→ **Your objective**
Each record below needs to be copied out exactly as it stands.

→ **Materials provided**
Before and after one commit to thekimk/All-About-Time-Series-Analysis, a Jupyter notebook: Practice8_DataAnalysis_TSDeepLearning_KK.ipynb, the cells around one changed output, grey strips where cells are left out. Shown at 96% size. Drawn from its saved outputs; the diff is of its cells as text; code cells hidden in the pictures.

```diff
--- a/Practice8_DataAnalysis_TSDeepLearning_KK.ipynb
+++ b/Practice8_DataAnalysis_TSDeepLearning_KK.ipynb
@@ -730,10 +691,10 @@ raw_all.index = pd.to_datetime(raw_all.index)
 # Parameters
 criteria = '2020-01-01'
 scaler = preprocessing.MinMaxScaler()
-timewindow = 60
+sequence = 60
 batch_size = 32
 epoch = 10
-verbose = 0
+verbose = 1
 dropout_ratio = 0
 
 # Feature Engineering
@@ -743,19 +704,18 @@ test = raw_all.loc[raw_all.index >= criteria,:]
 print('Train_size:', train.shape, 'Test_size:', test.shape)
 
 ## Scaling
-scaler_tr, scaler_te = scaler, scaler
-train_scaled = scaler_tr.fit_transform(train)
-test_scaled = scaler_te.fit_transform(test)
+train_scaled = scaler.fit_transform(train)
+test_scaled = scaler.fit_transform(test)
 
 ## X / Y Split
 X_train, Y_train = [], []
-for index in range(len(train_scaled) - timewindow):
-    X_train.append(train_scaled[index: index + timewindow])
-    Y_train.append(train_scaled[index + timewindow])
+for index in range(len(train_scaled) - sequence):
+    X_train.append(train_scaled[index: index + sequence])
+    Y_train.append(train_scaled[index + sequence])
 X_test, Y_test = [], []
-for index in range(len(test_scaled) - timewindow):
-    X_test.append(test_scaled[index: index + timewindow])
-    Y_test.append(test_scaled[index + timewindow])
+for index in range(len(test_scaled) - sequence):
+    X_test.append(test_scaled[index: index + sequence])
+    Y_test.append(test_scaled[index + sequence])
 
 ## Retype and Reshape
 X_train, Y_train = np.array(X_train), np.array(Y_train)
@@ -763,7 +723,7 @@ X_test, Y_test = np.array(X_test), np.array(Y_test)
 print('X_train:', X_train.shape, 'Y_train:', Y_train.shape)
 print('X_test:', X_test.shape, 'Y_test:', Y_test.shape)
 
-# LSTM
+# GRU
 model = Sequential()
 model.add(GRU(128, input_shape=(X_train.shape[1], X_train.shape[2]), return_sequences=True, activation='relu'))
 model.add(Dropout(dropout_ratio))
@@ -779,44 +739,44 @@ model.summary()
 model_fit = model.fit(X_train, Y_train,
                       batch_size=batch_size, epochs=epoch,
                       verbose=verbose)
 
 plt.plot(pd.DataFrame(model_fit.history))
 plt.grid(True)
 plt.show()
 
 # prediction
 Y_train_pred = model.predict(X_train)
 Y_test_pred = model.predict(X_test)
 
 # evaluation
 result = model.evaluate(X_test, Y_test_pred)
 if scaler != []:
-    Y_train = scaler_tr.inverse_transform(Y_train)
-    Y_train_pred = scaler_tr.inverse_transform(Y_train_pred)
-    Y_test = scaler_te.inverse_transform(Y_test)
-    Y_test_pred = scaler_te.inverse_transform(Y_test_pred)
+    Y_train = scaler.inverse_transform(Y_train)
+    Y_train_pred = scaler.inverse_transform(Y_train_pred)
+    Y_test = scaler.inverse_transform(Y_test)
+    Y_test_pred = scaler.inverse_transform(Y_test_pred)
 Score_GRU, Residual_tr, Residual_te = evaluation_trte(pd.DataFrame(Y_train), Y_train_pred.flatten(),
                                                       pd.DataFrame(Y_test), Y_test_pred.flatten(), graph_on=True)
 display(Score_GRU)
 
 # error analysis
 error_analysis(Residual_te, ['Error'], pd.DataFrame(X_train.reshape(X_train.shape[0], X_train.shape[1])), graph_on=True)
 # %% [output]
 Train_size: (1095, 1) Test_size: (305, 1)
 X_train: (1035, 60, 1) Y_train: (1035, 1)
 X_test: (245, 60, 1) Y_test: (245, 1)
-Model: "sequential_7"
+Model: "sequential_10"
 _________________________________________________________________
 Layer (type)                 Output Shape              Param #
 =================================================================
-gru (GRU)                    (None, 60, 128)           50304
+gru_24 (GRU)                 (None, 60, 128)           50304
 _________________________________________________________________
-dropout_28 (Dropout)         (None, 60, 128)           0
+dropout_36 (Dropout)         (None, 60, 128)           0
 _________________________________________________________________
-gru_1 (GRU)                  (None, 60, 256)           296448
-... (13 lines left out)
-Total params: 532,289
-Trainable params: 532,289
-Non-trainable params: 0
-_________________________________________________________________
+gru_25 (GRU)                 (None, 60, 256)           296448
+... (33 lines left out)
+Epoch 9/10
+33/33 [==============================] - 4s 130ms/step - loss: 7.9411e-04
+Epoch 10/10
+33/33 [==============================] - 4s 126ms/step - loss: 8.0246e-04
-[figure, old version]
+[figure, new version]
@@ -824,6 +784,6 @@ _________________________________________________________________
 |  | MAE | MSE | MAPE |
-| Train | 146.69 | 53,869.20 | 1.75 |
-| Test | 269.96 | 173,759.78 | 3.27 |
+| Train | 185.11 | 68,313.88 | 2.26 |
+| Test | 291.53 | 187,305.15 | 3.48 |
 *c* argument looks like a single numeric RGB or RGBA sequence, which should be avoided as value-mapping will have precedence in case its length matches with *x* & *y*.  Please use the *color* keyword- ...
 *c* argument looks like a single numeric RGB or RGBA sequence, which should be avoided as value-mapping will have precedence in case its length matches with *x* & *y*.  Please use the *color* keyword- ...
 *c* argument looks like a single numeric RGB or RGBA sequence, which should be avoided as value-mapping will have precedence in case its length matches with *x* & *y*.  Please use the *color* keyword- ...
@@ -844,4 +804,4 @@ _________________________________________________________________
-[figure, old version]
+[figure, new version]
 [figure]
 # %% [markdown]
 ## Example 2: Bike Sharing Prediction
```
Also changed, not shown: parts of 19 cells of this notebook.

→ **Answer area**
Before and after one commit to thekimk/All-About-Time-Series-Analysis, a Jupyter notebook: Practice8_DataAnalysis_TSDeepLearning_KK.ipynb, the cells around one changed output, grey strips where cells are left out. Shown at 96% size. Drawn from its saved outputs; the diff is of its cells as text; code cells hidden in the pictures.

```diff
--- a/Practice8_DataAnalysis_TSDeepLearning_KK.ipynb
+++ b/Practice8_DataAnalysis_TSDeepLearning_KK.ipynb
@@ -730,10 +691,10 @@ raw_all.index = pd.to_datetime(raw_all.index)
 # Parameters
 criteria = '2020-01-01'
 scaler = preprocessing.MinMaxScaler()
-timewindow = 60
+sequence = 60
 batch_size = 32
 epoch = 10
-verbose = 0
+verbose = 1
 dropout_ratio = 0
 
 # Feature Engineering
@@ -743,19 +704,18 @@ test = raw_all.loc[raw_all.index >= criteria,:]
 print('Train_size:', train.shape, 'Test_size:', test.shape)
 
 ## Scaling
-scaler_tr, scaler_te = scaler, scaler
-train_scaled = scaler_tr.fit_transform(train)
-test_scaled = scaler_te.fit_transform(test)
+train_scaled = scaler.fit_transform(train)
+test_scaled = scaler.fit_transform(test)
 
 ## X / Y Split
 X_train, Y_train = [], []
-for index in range(len(train_scaled) - timewindow):
-    X_train.append(train_scaled[index: index + timewindow])
-    Y_train.append(train_scaled[index + timewindow])
+for index in range(len(train_scaled) - sequence):
+    X_train.append(train_scaled[index: index + sequence])
+    Y_train.append(train_scaled[index + sequence])
 X_test, Y_test = [], []
-for index in range(len(test_scaled) - timewindow):
-    X_test.append(test_scaled[index: index + timewindow])
-    Y_test.append(test_scaled[index + timewindow])
+for index in range(len(test_scaled) - sequence):
+    X_test.append(test_scaled[index: index + sequence])
+    Y_test.append(test_scaled[index + sequence])
 
 ## Retype and Reshape
 X_train, Y_train = np.array(X_train), np.array(Y_train)
@@ -763,7 +723,7 @@ X_test, Y_test = np.array(X_test), np.array(Y_test)
 print('X_train:', X_train.shape, 'Y_train:', Y_train.shape)
 print('X_test:', X_test.shape, 'Y_test:', Y_test.shape)
 
-# LSTM
+# GRU
 model = Sequential()
 model.add(GRU(128, input_shape=(X_train.shape[1], X_train.shape[2]), return_sequences=True, activation='relu'))
 model.add(Dropout(dropout_ratio))
@@ -779,44 +739,44 @@ model.summary()
 model_fit = model.fit(X_train, Y_train,
                       batch_size=batch_size, epochs=epoch,
                       verbose=verbose)
 
 plt.plot(pd.DataFrame(model_fit.history))
 plt.grid(True)
 plt.show()
 
 # prediction
 Y_train_pred = model.predict(X_train)
 Y_test_pred = model.predict(X_test)
 
 # evaluation
 result = model.evaluate(X_test, Y_test_pred)
 if scaler != []:
-    Y_train = scaler_tr.inverse_transform(Y_train)
-    Y_train_pred = scaler_tr.inverse_transform(Y_train_pred)
-    Y_test = scaler_te.inverse_transform(Y_test)
-    Y_test_pred = scaler_te.inverse_transform(Y_test_pred)
+    Y_train = scaler.inverse_transform(Y_train)
+    Y_train_pred = scaler.inverse_transform(Y_train_pred)
+    Y_test = scaler.inverse_transform(Y_test)
+    Y_test_pred = scaler.inverse_transform(Y_test_pred)
 Score_GRU, Residual_tr, Residual_te = evaluation_trte(pd.DataFrame(Y_train), Y_train_pred.flatten(),
                                                       pd.DataFrame(Y_test), Y_test_pred.flatten(), graph_on=True)
 display(Score_GRU)
 
 # error analysis
 error_analysis(Residual_te, ['Error'], pd.DataFrame(X_train.reshape(X_train.shape[0], X_train.shape[1])), graph_on=True)
 # %% [output]
 Train_size: (1095, 1) Test_size: (305, 1)
 X_train: (1035, 60, 1) Y_train: (1035, 1)
 X_test: (245, 60, 1) Y_test: (245, 1)
-Model: "sequential_7"
+Model: "sequential_10"
 _________________________________________________________________
 Layer (type)                 Output Shape              Param #
 =================================================================
-gru (GRU)                    (None, 60, 128)           50304
+gru_24 (GRU)                 (None, 60, 128)           50304
 _________________________________________________________________
-dropout_28 (Dropout)         (None, 60, 128)           0
+dropout_36 (Dropout)         (None, 60, 128)           0
 _________________________________________________________________
-gru_1 (GRU)                  (None, 60, 256)           296448
-... (13 lines left out)
-Total params: 532,289
-Trainable params: 532,289
-Non-trainable params: 0
-_________________________________________________________________
+gru_25 (GRU)                 (None, 60, 256)           296448
+... (33 lines left out)
+Epoch 9/10
+33/33 [==============================] - 4s 130ms/step - loss: 7.9411e-04
+Epoch 10/10
+33/33 [==============================] - 4s 126ms/step - loss: 8.0246e-04
-[figure, old version]
+[figure, new version]
@@ -824,6 +784,6 @@ _________________________________________________________________
 |  | MAE | MSE | MAPE |
-| Train | 146.69 | 53,869.20 | 1.75 |
-| Test | 269.96 | 173,759.78 | 3.27 |
+| Train | 185.11 | 68,313.88 | 2.26 |
+| Test | 291.53 | 187,305.15 | 3.48 |
 *c* argument looks like a single numeric RGB or RGBA sequence, which should be avoided as value-mapping will have precedence in case its length matches with *x* & *y*.  Please use the *color* keyword- ...
 *c* argument looks like a single numeric RGB or RGBA sequence, which should be avoided as value-mapping will have precedence in case its length matches with *x* & *y*.  Please use the *color* keyword- ...
 *c* argument looks like a single numeric RGB or RGBA sequence, which should be avoided as value-mapping will have precedence in case its length matches with *x* & *y*.  Please use the *color* keyword- ...
@@ -844,4 +804,4 @@ _________________________________________________________________
-[figure, old version]
+[figure, new version]
 [figure]
 # %% [markdown]
 ## Example 2: Bike Sharing Prediction
```
Also changed, not shown: parts of 19 cells of this notebook.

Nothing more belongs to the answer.